◆ **DATA FOR THIS TASK**:
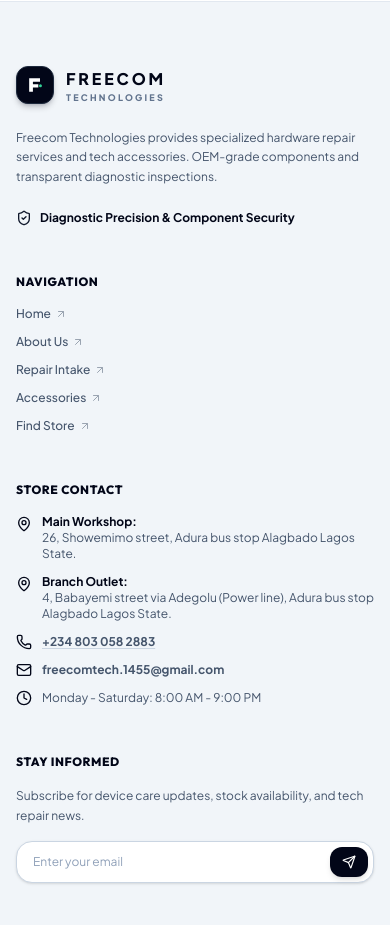
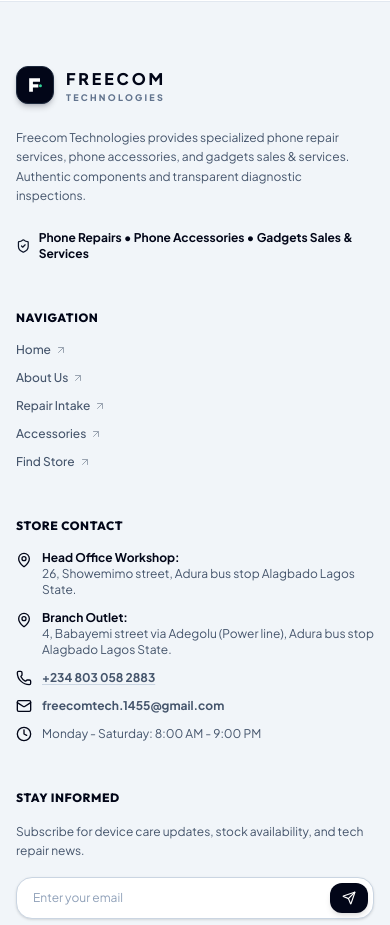
Before and after one commit to Steptem17/freecom-technologies, a React (Vite) app: page /terms in a window 390 px wide. Shown: the part 1200-2125 px from the top of the page. Built offline with nearby package versions, Linux system fonts and the light colour scheme.

Commit message:
Apply brand owner corrections: update brand name to FREECOM TECHNOLOGIES, replace Headquarters with Head Office, focus repair services on Phone Repairs, and add Gadgets Sales & Services

```diff
--- a/src/components/Footer.jsx
+++ b/src/components/Footer.jsx
@@ -68,11 +68,11 @@
           <div className="lg:col-span-4 space-y-6 text-left">
             <Logo />
             <p className="text-xs text-slate-600 leading-relaxed font-normal max-w-sm">
-              Freecom Technologies provides specialized hardware repair services and tech accessories. OEM-grade components and transparent diagnostic inspections.
+              Freecom Technologies provides specialized phone repair services, phone accessories, and gadgets sales & services. Authentic components and transparent diagnostic inspections.
             </p>
             <div className="flex items-center gap-2 text-xs font-bold text-slate-950">
               <ShieldCheck className="h-4 w-4 text-slate-900" />
-              <span>Diagnostic Precision & Component Security</span>
+              <span>Phone Repairs • Phone Accessories • Gadgets Sales & Services</span>
             </div>
           </div>
 
@@ -84,7 +84,7 @@
               <li><Link to="/about" className="hover:text-slate-950 transition-colors flex items-center gap-1">About Us <ArrowUpRight className="h-3 w-3 opacity-50" /></Link></li>
               <li><Link to="/repair" className="hover:text-slate-950 transition-colors flex items-center gap-1">Repair Intake <ArrowUpRight className="h-3 w-3 opacity-50" /></Link></li>
               <li><Link to="/accessories" className="hover:text-slate-950 transition-colors flex items-center gap-1">Accessories <ArrowUpRight className="h-3 w-3 opacity-50" /></Link></li>
-              <li><Link to="/find-store" className="hover:text-slate-950 transition-colors flex items-center gap-1">Find Store <ArrowUpRight className="h-3 w-3 opacity-50" /></Link></li>
+              <li><Link to="/contact" className="hover:text-slate-950 transition-colors flex items-center gap-1">Find Store <ArrowUpRight className="h-3 w-3 opacity-50" /></Link></li>
             </ul>
           </div>
 
@@ -95,7 +95,7 @@
               <li className="flex items-start gap-2.5">
                 <MapPin className="h-4 w-4 text-slate-950 flex-shrink-0 mt-0.5" />
                 <div>
-                  <span className="font-bold text-slate-950 block">Main Workshop:</span>
+                  <span className="font-bold text-slate-950 block">Head Office Workshop:</span>
                   <span>26, Showemimo street, Adura bus stop Alagbado Lagos State.</span>
                 </div>
               </li>
--- a/src/pages/About.jsx
+++ b/src/pages/About.jsx
@@ -50,17 +50,17 @@
               {/* Left: Headline & Brand Story */}
               <div className="lg:col-span-7 space-y-4 sm:space-y-6">
                 <h1 className="font-display font-black text-3xl sm:text-5xl lg:text-7xl tracking-tight text-slate-950 uppercase leading-[1.06] drop-shadow-md">
-                  CRAFTING RELIABLE GADGET REPAIRS SINCE DAY ONE
+                  PHONE REPAIRS • PHONE ACCESSORIES • GADGETS SALES & SERVICES
                 </h1>
 
                 <p className="text-sm sm:text-base text-slate-600 font-normal leading-relaxed">
-                  Freecom Technologies is a trusted phone repair center and mobile accessory shop serving Lagos. We handle both hardware engineering and software flashing from our main workshop and branch outlet.
+                  Freecom Technologies is a trusted phone repair center, phone accessories provider, and gadgets sales & services store in Lagos. We handle both hardware engineering and software flashing from our Head Office and branch outlet.
                 </p>
 
-                {/* Main Store & Branch Locations */}
+                {/* Head Office & Branch Locations */}
                 <div className="grid grid-cols-1 sm:grid-cols-2 gap-3 sm:gap-4 pt-2">
                   <div className="bg-slate-50 p-3.5 sm:p-4 rounded-2xl border border-slate-200 space-y-1">
-                    <span className="text-[9px] sm:text-[10px] font-extrabold text-slate-900 uppercase tracking-widest block">MAIN WORKSHOP LOCATION</span>
+                    <span className="text-[9px] sm:text-[10px] font-extrabold text-slate-900 uppercase tracking-widest block">HEAD OFFICE LOCATION</span>
                     <p className="text-xs font-semibold text-slate-700">26, Showemimo street, Adura bus stop Alagbado Lagos State, Nigeria</p>
                   </div>
                   <div className="bg-slate-50 p-4 rounded-2xl border border-slate-200 space-y-1">
--- a/src/pages/Book.jsx
+++ b/src/pages/Book.jsx
@@ -230,7 +230,7 @@
                     <option value="">Select type</option>
                     <option value="smartphone">Smartphone</option>
                     <option value="tablet">iPad / Tablet</option>
-                    <option value="headphones">Audio / Headphone</option>
+                    <option value="parts">Phone Parts & Flex</option>
                     <option value="software">Software Services</option>
                   </select>
                 </div>
--- a/src/pages/Contact.jsx
+++ b/src/pages/Contact.jsx
@@ -95,7 +95,7 @@
           {/* Dual Store Cards Grid */}
           <div className="grid grid-cols-1 lg:grid-cols-12 gap-8 items-stretch">
 
-            {/* Left Card: MAIN HEADQUARTERS WORKSHOP */}
+            {/* Left Card: HEAD OFFICE WORKSHOP */}
             <motion.div
               initial={{ opacity: 0, y: 35 }}
               whileInView={{ opacity: 1, y: 0 }}
@@ -110,7 +110,7 @@
                       <MapPin className="h-5 w-5" />
                     </div>
                     <div>
-                      <span className="text-[10px] font-extrabold text-slate-500 uppercase tracking-widest block">MAIN HEADQUARTERS</span>
+                      <span className="text-[10px] font-extrabold text-slate-500 uppercase tracking-widest block">HEAD OFFICE</span>
                       <h3 className="font-display font-bold text-lg sm:text-xl text-slate-950">Showemimo Street Workshop</h3>
                     </div>
                   </div>
--- a/src/pages/Home.jsx
+++ b/src/pages/Home.jsx
@@ -45,10 +45,10 @@
       padding: 'p-8 sm:p-10'
     },
     {
-      id: 'headphones',
-      title: 'Audio Systems',
-      desc: 'Battery Replacement for AirPods & Bluetooth Speakers, and Charging Port Repair.',
-      icon: <Headphones className="h-7 w-7 text-slate-950" />,
+      id: 'gadgets_sales',
+      title: 'Gadgets Sales & Services',
+      desc: 'Sales of brand new & pre-owned smartphones, iPads, tablets, chargers, power banks, and tech gadgets.',
+      icon: <ShoppingBag className="h-7 w-7 text-slate-950" />,
       colSpan: 'md:col-span-4',
       padding: 'p-8 sm:p-10'
     },
@@ -453,7 +453,7 @@
                   <div className="flex gap-3">
                     <MapPin className="h-5 w-5 text-slate-950 flex-shrink-0 mt-0.5" />
                     <div>
-                      <span className="font-bold text-slate-950 block text-sm">Main Headquarters Repair Workshop:</span>
+                      <span className="font-bold text-slate-950 block text-sm">Head Office Repair Workshop:</span>
                       <span>26, Showemimo Street, Adura Bus Stop, Alagbado, Lagos State, Nigeria.</span>
                     </div>
                   </div>
@@ -495,7 +495,7 @@
             >
               <div className="bg-white rounded-[2rem] p-1 relative overflow-hidden flex flex-col justify-between h-[340px] text-left shadow-sm border border-slate-300">
                 <iframe
-                  title="Freecom Main Headquarters Workshop Location Map"
+                  title="Freecom Head Office Workshop Location Map"
                   src="https://maps.google.com/maps?q=26%20Showemimo%20street,%20Adura%20bus%20stop%20Alagbado%20Lagos%20State,%20Nigeria&t=&z=16&ie=UTF8&iwloc=&output=embed"
                   width="100%"
                   height="100%"
--- a/src/pages/Repair.jsx
+++ b/src/pages/Repair.jsx
@@ -32,7 +32,7 @@
 
   // Pre-fill from query params
   useEffect(() => {
-    if (typeParam && ['smartphone', 'tablet', 'headphones', 'software'].includes(typeParam)) {
+    if (typeParam && ['smartphone', 'tablet', 'software', 'accessories_parts'].includes(typeParam)) {
       setDeviceType(typeParam);
     }
   }, [typeParam]);
@@ -41,7 +41,7 @@
     { id: 'smartphone', name: 'Smartphone', desc: 'iPhone, Samsung, Tecno, Infinix', icon: <Smartphone className="h-6 w-6 text-slate-950" /> },
     { id: 'tablet', name: 'iPad & Tablet', desc: 'Apple iPad, Android Tablets', icon: <Tablet className="h-6 w-6 text-slate-950" /> },
     { id: 'software', name: 'Software Flashing', desc: 'OS Reinstalls, Bootloops, Unlocks', icon: <Monitor className="h-6 w-6 text-slate-950" /> },
-    { id: 'audio', name: 'Audio System', desc: 'AirPods, Bluetooth Speakers', icon: <Headphones className="h-6 w-6 text-slate-950" /> }
+    { id: 'accessories_parts', name: 'Phone Parts & Flex Repair', desc: 'Charging flex, display lens glass & ribbon cables', icon: <Wrench className="h-6 w-6 text-slate-950" /> }
   ];
 
   // Brand Options per category with "Others"
@@ -49,7 +49,7 @@
     smartphone: ['iPhone', 'Samsung', 'Tecno', 'Infinix', 'Google Pixel', 'Xiaomi / Redmi', 'Others'],
     tablet: ['Apple iPad', 'Samsung Galaxy Tab', 'Lenovo Tab', 'Others'],
     software: ['Android OS', 'Apple iOS / iPadOS', 'Others'],
-    audio: ['AirPods', 'Bluetooth Speakers', 'Others']
+    accessories_parts: ['Charging Flex Port', 'Display Lens Glass', 'Camera Module', 'Others']
   };
 
   // Specific single-symptom hardware options
@@ -374,7 +374,7 @@
                             }`}
                           >
                             <div className="space-y-1">
-                              <h5 className="font-display font-bold text-xs sm:text-sm text-slate-950">Main Headquarters Workshop</h5>
+                              <h5 className="font-display font-bold text-xs sm:text-sm text-slate-950">Head Office Workshop</h5>
                               <p className="text-[11px] text-slate-600 font-normal leading-relaxed">
                                 26, Showemimo street, Adura bus stop Alagbado Lagos State.
                               </p>
```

◆ **WORK TASK**:
Take from the material above every line that includes the word "colors".

◆ **WRITTEN SOLUTION**:
               <li><Link to="/about" className="hover:text-slate-950 transition-colors flex items-center gap-1">About Us <ArrowUpRight className="h-3 w-3 opacity-50" /></Link></li>
               <li><Link to="/repair" className="hover:text-slate-950 transition-colors flex items-center gap-1">Repair Intake <ArrowUpRight className="h-3 w-3 opacity-50" /></Link></li>
               <li><Link to="/accessories" className="hover:text-slate-950 transition-colors flex items-center gap-1">Accessories <ArrowUpRight className="h-3 w-3 opacity-50" /></Link></li>
-              <li><Link to="/find-store" className="hover:text-slate-950 transition-colors flex items-center gap-1">Find Store <ArrowUpRight className="h-3 w-3 opacity-50" /></Link></li>
+              <li><Link to="/contact" className="hover:text-slate-950 transition-colors flex items-center gap-1">Find Store <ArrowUpRight className="h-3 w-3 opacity-50" /></Link></li>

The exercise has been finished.